Difference listings

------------------------------------------------------------------------

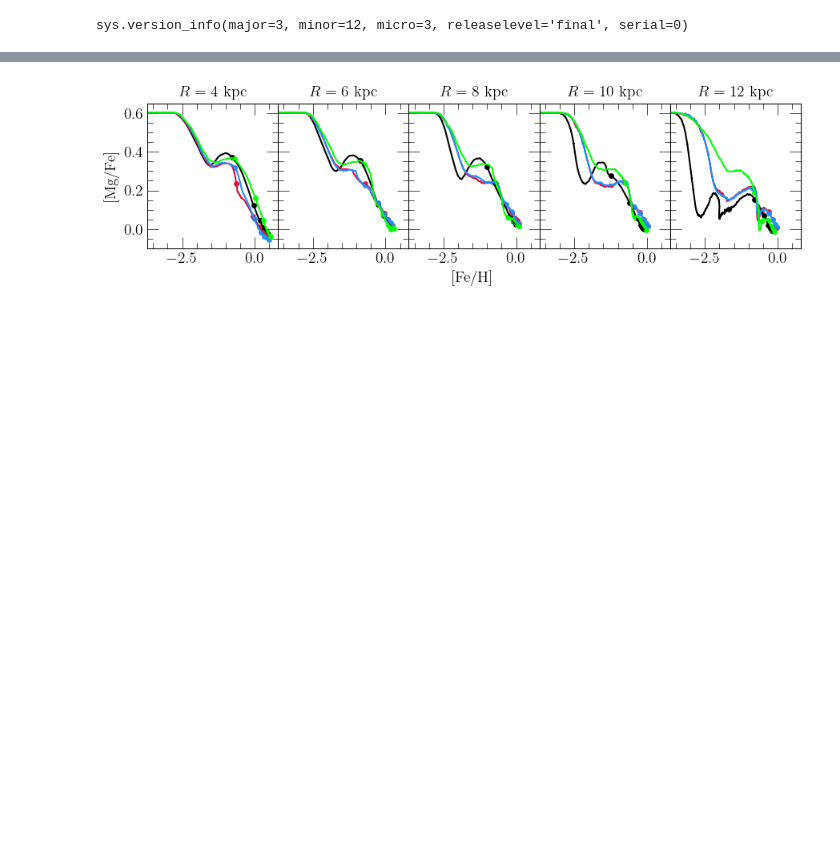
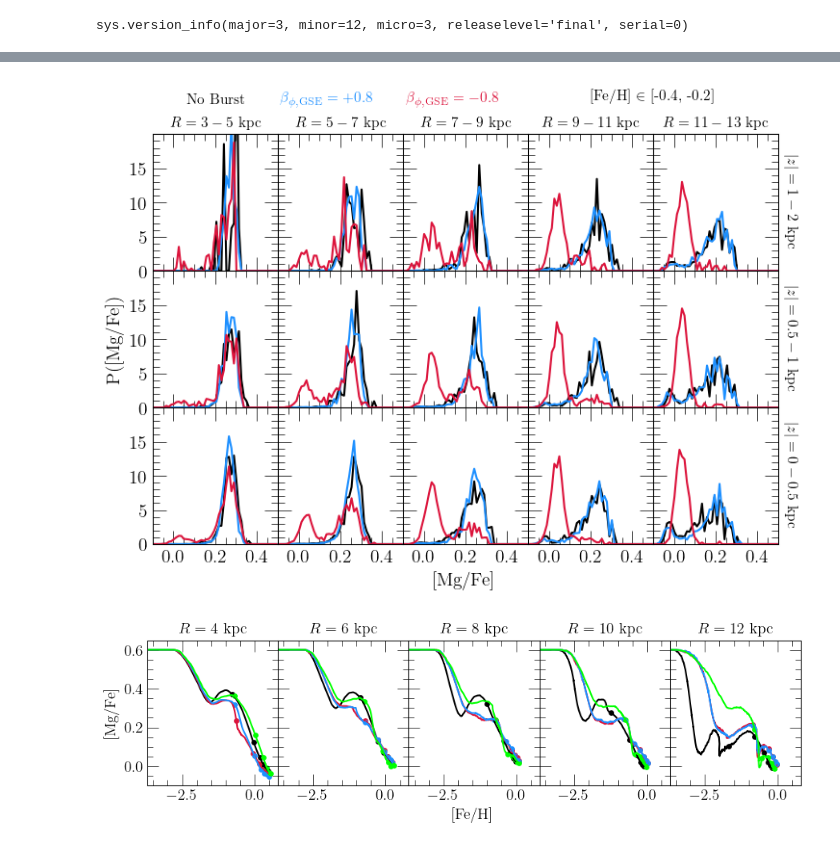
Before and after one commit to giganano/merger-flows, a Jupyter notebook: notebooks/afe-feh.ipynb, the cells around one changed output, grey strips where cells are left out. Drawn from its saved outputs; the diff is of its cells as text; code cells hidden in the pictures; blank space fills up the shorter version.

```diff
--- a/notebooks/afe-feh.ipynb
+++ b/notebooks/afe-feh.ipynb
@@ -14,3 +110,78 @@ sys.version_info(major=3, minor=12, micro=3, releaselevel='final', serial=0)
+# %%
+COLORS = ["black", "dodgerblue", "crimson"]
+RADII = [[3, 5], [5, 7], [7, 9], [9, 11], [11, 13]]
+ZHEIGHTS = [[1, 2], [0.5, 1], [0, 0.5]] # backwards to put high |z| at the top
+LABELS = ["No Burst", r"$\beta_{\phi,\text{GSE}} = +0.8$", r"$\beta_{\phi,\text{GSE}} = -0.8$"]
+FEH_ERR = 0.0087
+MGFE_ERR = 0.017
+FEH_MIN = -0.4
+FEH_MAX = -0.2
+
+fig, axes = plt.subplots(nrows = len(ZHEIGHTS), ncols = len(RADII), figsize = (7.5, 5.5), sharex = True, sharey = True)
+axes[0][0].set_xlim([-0.1, 0.5])
+axes[0][0].set_ylim([0, 20])
+axes[0][0].set_xticks([0, 0.2, 0.4])
+axes[0][0].set_yticks([0, 5, 10, 15])
+axes[2][2].set_xlabel(r"[Mg/Fe]")
+axes[1][0].set_ylabel(r"P([Mg/Fe])")
+for i in range(len(RADII)):
+    axes[0][i].set_title(r"$R = %d - %d$ kpc" % (RADII[i][0], RADII[i][1]), fontsize = 11)
+for i in range(len(ZHEIGHTS)):
+    axes[i][-1].yaxis.set_label_position("right")
+    axes[i][-1].set_ylabel(r"$\left|z\right| = %g - %g$ kpc" % (ZHEIGHTS[i][0], ZHEIGHTS[i][1]),
+        fontsize = 11, rotation = 270, labelpad = 15)
+
+def plot_distributions(ax, output, rmin, rmax, abszmin, abszmax, fehmin, fehmax, zone_width = 0.1, **kwargs):
+    stars = output.stars.filter(
+        "zone_final", ">=", int(rmin / zone_width)).filter(
+        "zone_final", "<=", int(rmax / zone_width) - 1).filter(
+        "absz", ">=", abszmin).filter(
+        "absz", "<=", abszmax).filter(
+        "[fe/h]", ">=", fehmin).filter(
+        "[fe/h]", "<=", fehmax).filter(
+        "mass", ">=", 1)
+    err_feh = np.random.normal(scale = FEH_ERR, size = len(stars["mass"]))
+    err_mgfe = np.random.normal(scale = MGFE_ERR, size = len(stars["mass"]))
+    for i in range(len(stars["mass"])):
+        stars["[fe/h]"][i] += err_feh[i]
+        stars["[mg/fe]"][i] += err_mgfe[i]
+    hist, bins = np.histogram(stars["[mg/fe]"], bins = 50, range = ax.get_xlim(),
+        weights = stars["mass"], density = True)
+    xvals = [(a + b) / 2 for a, b in zip(bins[:-1], bins[1:])]
+    if "s" in kwargs.keys(): del kwargs["s"]
+    ax.plot(xvals, hist, **kwargs)
+
+for i in range(len(outputs)):
+    for j in range(len(RADII)):
+        for k in range(len(ZHEIGHTS)):
+            kwargs = {
+                "s": 0.5,
+                "c": named_colors()[COLORS[i]],
+                "label": LABELS[i]
+            }
+            plot_distributions(axes[k][j], outputs[i], *RADII[j], *ZHEIGHTS[k], FEH_MIN, FEH_MAX, **kwargs)
+
+axes[0][3].text(0.2, 1.25 * axes[0][0].get_ylim()[1], r"[Fe/H] $\in$ [%g, %g]" % (FEH_MIN, FEH_MAX), fontsize = 11)
+
+kwargs = {
+    "loc": mpl_loc("lower center"),
+    "bbox_to_anchor": (0.5, 1.1),
+    "ncol": 3,
+    "handlelength": 0,
+    "fontsize": 11
+}
+leg = axes[0][1].legend(**kwargs)
+fancy_legend(leg, COLORS)
+
+plt.tight_layout()
+plt.subplots_adjust(hspace = 0, wspace = 0)
+for ext in ["pdf", "jpeg"]:
+    kwargs = {}
+    if ext == "jpeg": kwargs["dpi"] = 200
+    plt.savefig("./afe-feh/galactic-regions-dists-prograde-vs-retrograde.%s" % (ext), **kwargs)
+plt.show()
+# %% [output]
+[figure, added]
 # %%
 # noburst = vice.output("../outputs/expifr/amd_betaphiin0p8")
 # burst = vice.output("../outputs/expifr_gse/massratio3-tacc3p2-gsechem")
```
Also changed, not shown: parts of 3 cells of this notebook, 8 other files.
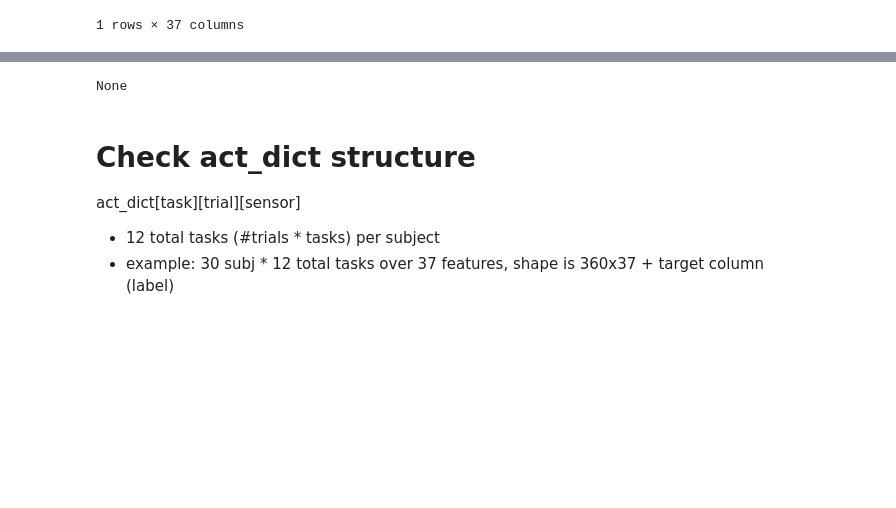
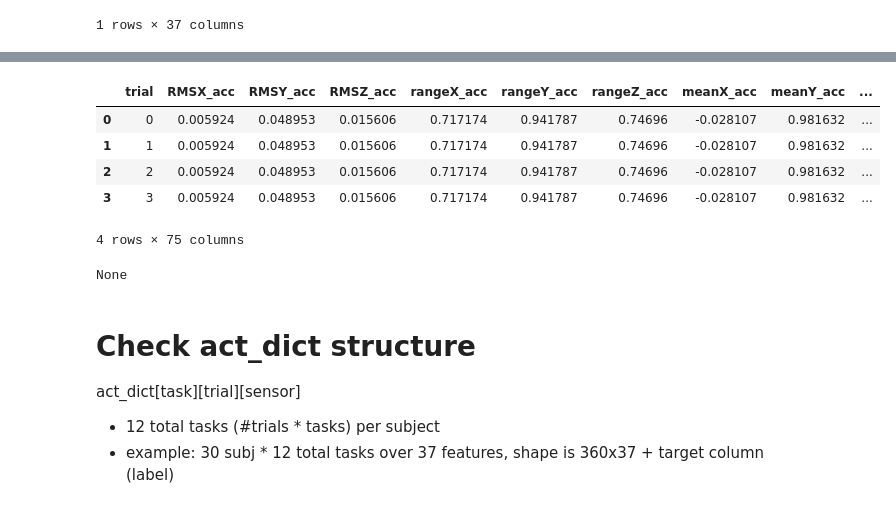
Before and after one commit to kamshee/activity-recognition-process, a Jupyter notebook: TestFeatures.ipynb, the cells around one changed output, grey strips where cells are left out. Drawn from its saved outputs; the diff is of its cells as text; code cells hidden in the pictures; blank space fills up the shorter version.

```diff
--- a/TestFeatures.ipynb
+++ b/TestFeatures.ipynb
@@ -120,0 +432,10 @@ clip_data[0]['accel']['features']
+# %%
+# check: works
+df
+# %% [output]
+|  | trial | RMSX_acc | RMSY_acc | RMSZ_acc | rangeX_acc | rangeY_acc | rangeZ_acc | meanX_acc | meanY_acc | ... |
+| 0 | 0 | 0.005924 | 0.048953 | 0.015606 | 0.717174 | 0.941787 | 0.74696 | -0.028107 | 0.981632 | ... |
+| 1 | 1 | 0.005924 | 0.048953 | 0.015606 | 0.717174 | 0.941787 | 0.74696 | -0.028107 | 0.981632 | ... |
+| 2 | 2 | 0.005924 | 0.048953 | 0.015606 | 0.717174 | 0.941787 | 0.74696 | -0.028107 | 0.981632 | ... |
+| 3 | 3 | 0.005924 | 0.048953 | 0.015606 | 0.717174 | 0.941787 | 0.74696 | -0.028107 | 0.981632 | ... |
+4 rows × 75 columns
```
Also changed, not shown: parts of 34 cells of this notebook.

------------------------------------------------------------------------

Exercise
Give the number of lines in the records that contain the string "changed", and write nothing besides that number.

Exercise result
4